**Required action**
Line by line, give the data again exactly as it appears, but without pictures.

§

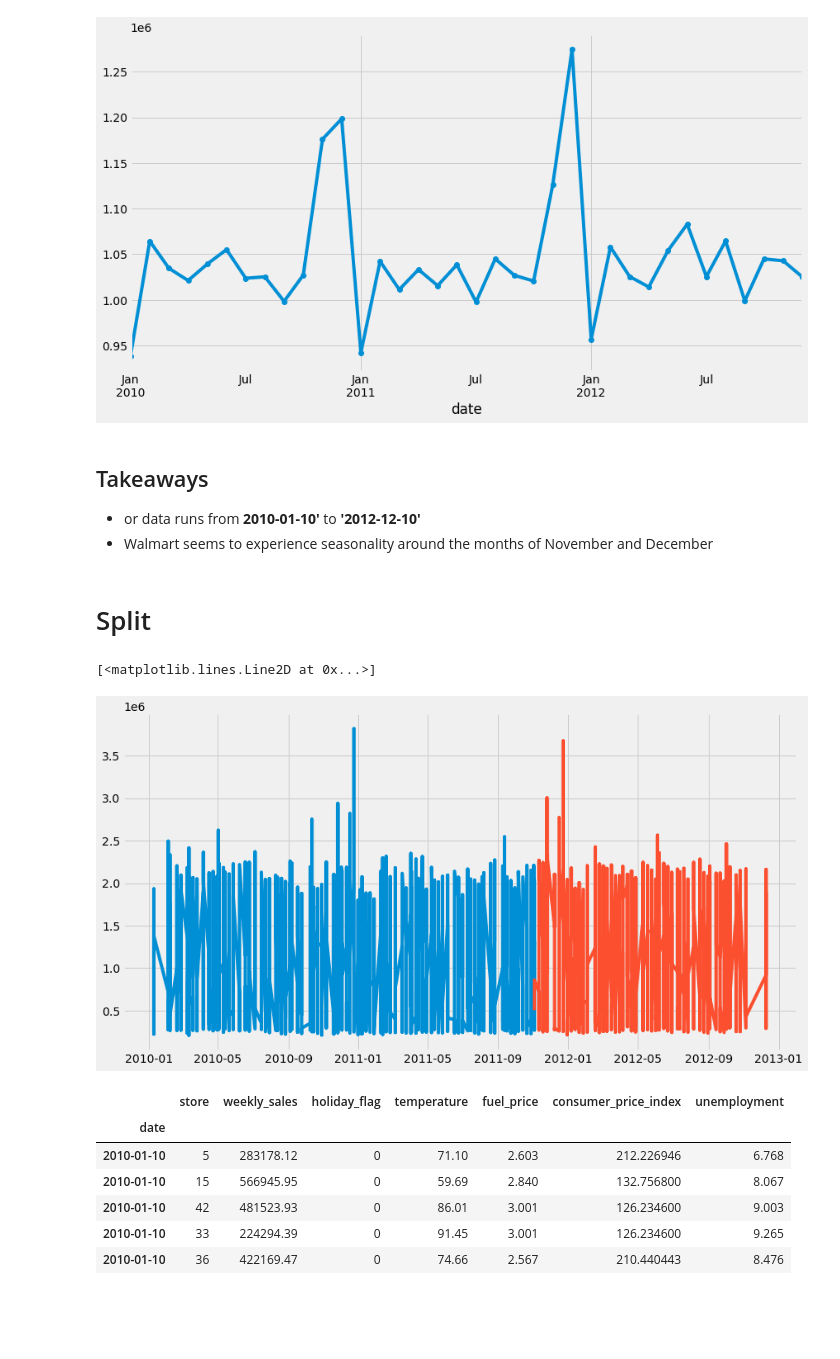
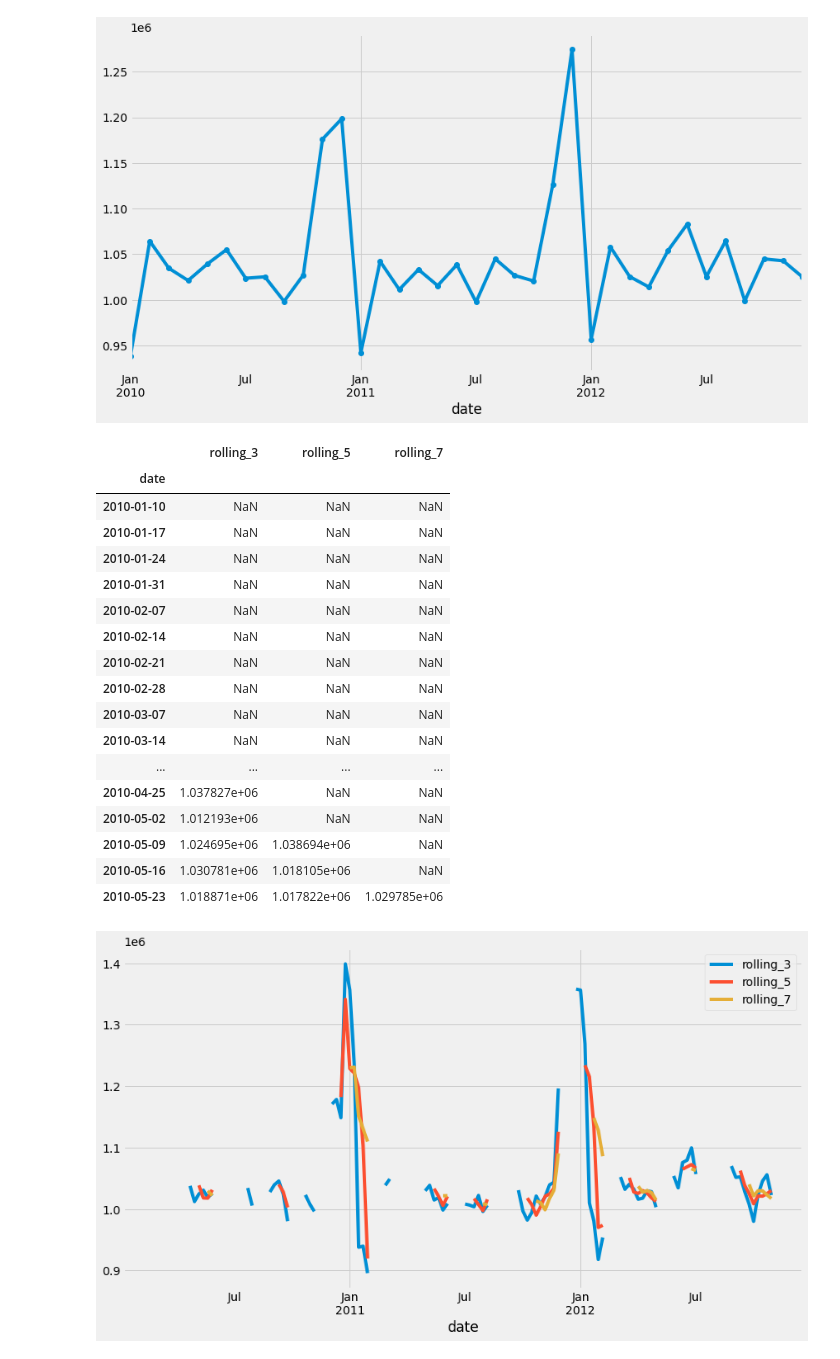
Before and after one commit to VelasquezAlejandro044/alejandro-individual-project, a Jupyter notebook: walmart_sales_data_work.ipynb, the cells around one changed output. Saved outputs shown, nothing was run; the diff lists cells and outputs as text; code cells hidden in the pictures; blank space fills up the shorter version.

```diff
--- a/walmart_sales_data_work.ipynb
+++ b/walmart_sales_data_work.ipynb
@@ -195,23 +201,3 @@ df.weekly_sales.resample('M').mean().plot(marker='o')
 # %% [output]
 <AxesSubplot:xlabel='date'>
 [figure]
-# %% [markdown]
-## Takeaways
-- or data runs from **2010-01-10'** to **'2012-12-10'**
-- Walmart seems to experience seasonality around the months of November and December
-# %% [markdown]
-# Split
-# %%
-
-train_size = .65
-n = df.shape[0]
-test_start_index = round(train_size * n)
-
-train = df[:test_start_index] # everything up (not including) to the test_start_index
-test = df[test_start_index:] # everything from the test_start_index to the end
-
-plt.plot(train.index, train.weekly_sales)
-plt.plot(test.index, test.weekly_sales)
-# %% [output]
-[<matplotlib.lines.Line2D at 0x...>]
-[figure, removed]
@@ -230,10 +204,37 @@ original_df = df.copy(deep=True)
-# %%
-df.head()
-# %% [output]
-|  | store | weekly_sales | holiday_flag | temperature | fuel_price | consumer_price_index | unemployment |
-| date |  |  |  |  |  |  |  |
-| 2010-01-10 | 5 | 283178.12 | 0 | 71.10 | 2.603 | 212.226946 | 6.768 |
-| 2010-01-10 | 15 | 566945.95 | 0 | 59.69 | 2.840 | 132.756800 | 8.067 |
-| 2010-01-10 | 42 | 481523.93 | 0 | 86.01 | 3.001 | 126.234600 | 9.003 |
-| 2010-01-10 | 33 | 224294.39 | 0 | 91.45 | 3.001 | 126.234600 | 9.265 |
-| 2010-01-10 | 36 | 422169.47 | 0 | 74.66 | 2.567 | 210.440443 | 8.476 |
+# %%
+# Rolling Averages evry week
+rolling_df = df.resample('W').mean().assign(
+    rolling_3=lambda df: df.weekly_sales.rolling(3).mean(),
+    rolling_5=lambda df: df.weekly_sales.rolling(5).mean(),
+    rolling_7=lambda df: df.weekly_sales.rolling(7).mean(),
+)
+# delete colums to see targets rolling averages in 2 wweks, a month and quarterly
+del rolling_df['weekly_sales']
+del rolling_df['store']
+del rolling_df['holiday_flag']
+del rolling_df['temperature']
+del rolling_df['fuel_price']
+del rolling_df['consumer_price_index']
+del rolling_df['unemployment']
+rolling_df.plot()
+rolling_df.head(20)
+# %% [output]
+|  | rolling_3 | rolling_5 | rolling_7 |
+| date |  |  |  |
+| 2010-01-10 | NaN | NaN | NaN |
+| 2010-01-17 | NaN | NaN | NaN |
+| 2010-01-24 | NaN | NaN | NaN |
+| 2010-01-31 | NaN | NaN | NaN |
+| 2010-02-07 | NaN | NaN | NaN |
+| 2010-02-14 | NaN | NaN | NaN |
+| 2010-02-21 | NaN | NaN | NaN |
+| 2010-02-28 | NaN | NaN | NaN |
+| 2010-03-07 | NaN | NaN | NaN |
+| 2010-03-14 | NaN | NaN | NaN |
+| ... | ... | ... | ... |
+| 2010-04-25 | 1.037827e+06 | NaN | NaN |
+| 2010-05-02 | 1.012193e+06 | NaN | NaN |
+| 2010-05-09 | 1.024695e+06 | 1.038694e+06 | NaN |
+| 2010-05-16 | 1.030781e+06 | 1.018105e+06 | NaN |
+| 2010-05-23 | 1.018871e+06 | 1.017822e+06 | 1.029785e+06 |
+[figure, added]
```
Also changed, not shown: parts of 29 cells of this notebook.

§

**Answer area**
Before and after one commit to VelasquezAlejandro044/alejandro-individual-project, a Jupyter notebook: walmart_sales_data_work.ipynb, the cells around one changed output. Saved outputs shown, nothing was run; the diff lists cells and outputs as text; code cells hidden in the pictures; blank space fills up the shorter version.

```diff
--- a/walmart_sales_data_work.ipynb
+++ b/walmart_sales_data_work.ipynb
@@ -195,23 +201,3 @@ df.weekly_sales.resample('M').mean().plot(marker='o')
 # %% [output]
 <AxesSubplot:xlabel='date'>
 [figure]
-# %% [markdown]
-## Takeaways
-- or data runs from **2010-01-10'** to **'2012-12-10'**
-- Walmart seems to experience seasonality around the months of November and December
-# %% [markdown]
-# Split
-# %%
-
-train_size = .65
-n = df.shape[0]
-test_start_index = round(train_size * n)
-
-train = df[:test_start_index] # everything up (not including) to the test_start_index
-test = df[test_start_index:] # everything from the test_start_index to the end
-
-plt.plot(train.index, train.weekly_sales)
-plt.plot(test.index, test.weekly_sales)
-# %% [output]
-[<matplotlib.lines.Line2D at 0x...>]
-[figure, removed]
@@ -230,10 +204,37 @@ original_df = df.copy(deep=True)
-# %%
-df.head()
-# %% [output]
-|  | store | weekly_sales | holiday_flag | temperature | fuel_price | consumer_price_index | unemployment |
-| date |  |  |  |  |  |  |  |
-| 2010-01-10 | 5 | 283178.12 | 0 | 71.10 | 2.603 | 212.226946 | 6.768 |
-| 2010-01-10 | 15 | 566945.95 | 0 | 59.69 | 2.840 | 132.756800 | 8.067 |
-| 2010-01-10 | 42 | 481523.93 | 0 | 86.01 | 3.001 | 126.234600 | 9.003 |
-| 2010-01-10 | 33 | 224294.39 | 0 | 91.45 | 3.001 | 126.234600 | 9.265 |
-| 2010-01-10 | 36 | 422169.47 | 0 | 74.66 | 2.567 | 210.440443 | 8.476 |
+# %%
+# Rolling Averages evry week
+rolling_df = df.resample('W').mean().assign(
+    rolling_3=lambda df: df.weekly_sales.rolling(3).mean(),
+    rolling_5=lambda df: df.weekly_sales.rolling(5).mean(),
+    rolling_7=lambda df: df.weekly_sales.rolling(7).mean(),
+)
+# delete colums to see targets rolling averages in 2 wweks, a month and quarterly
+del rolling_df['weekly_sales']
+del rolling_df['store']
+del rolling_df['holiday_flag']
+del rolling_df['temperature']
+del rolling_df['fuel_price']
+del rolling_df['consumer_price_index']
+del rolling_df['unemployment']
+rolling_df.plot()
+rolling_df.head(20)
+# %% [output]
+|  | rolling_3 | rolling_5 | rolling_7 |
+| date |  |  |  |
+| 2010-01-10 | NaN | NaN | NaN |
+| 2010-01-17 | NaN | NaN | NaN |
+| 2010-01-24 | NaN | NaN | NaN |
+| 2010-01-31 | NaN | NaN | NaN |
+| 2010-02-07 | NaN | NaN | NaN |
+| 2010-02-14 | NaN | NaN | NaN |
+| 2010-02-21 | NaN | NaN | NaN |
+| 2010-02-28 | NaN | NaN | NaN |
+| 2010-03-07 | NaN | NaN | NaN |
+| 2010-03-14 | NaN | NaN | NaN |
+| ... | ... | ... | ... |
+| 2010-04-25 | 1.037827e+06 | NaN | NaN |
+| 2010-05-02 | 1.012193e+06 | NaN | NaN |
+| 2010-05-09 | 1.024695e+06 | 1.038694e+06 | NaN |
+| 2010-05-16 | 1.030781e+06 | 1.018105e+06 | NaN |
+| 2010-05-23 | 1.018871e+06 | 1.017822e+06 | 1.029785e+06 |
+[figure, added]
```
Also changed, not shown: parts of 29 cells of this notebook.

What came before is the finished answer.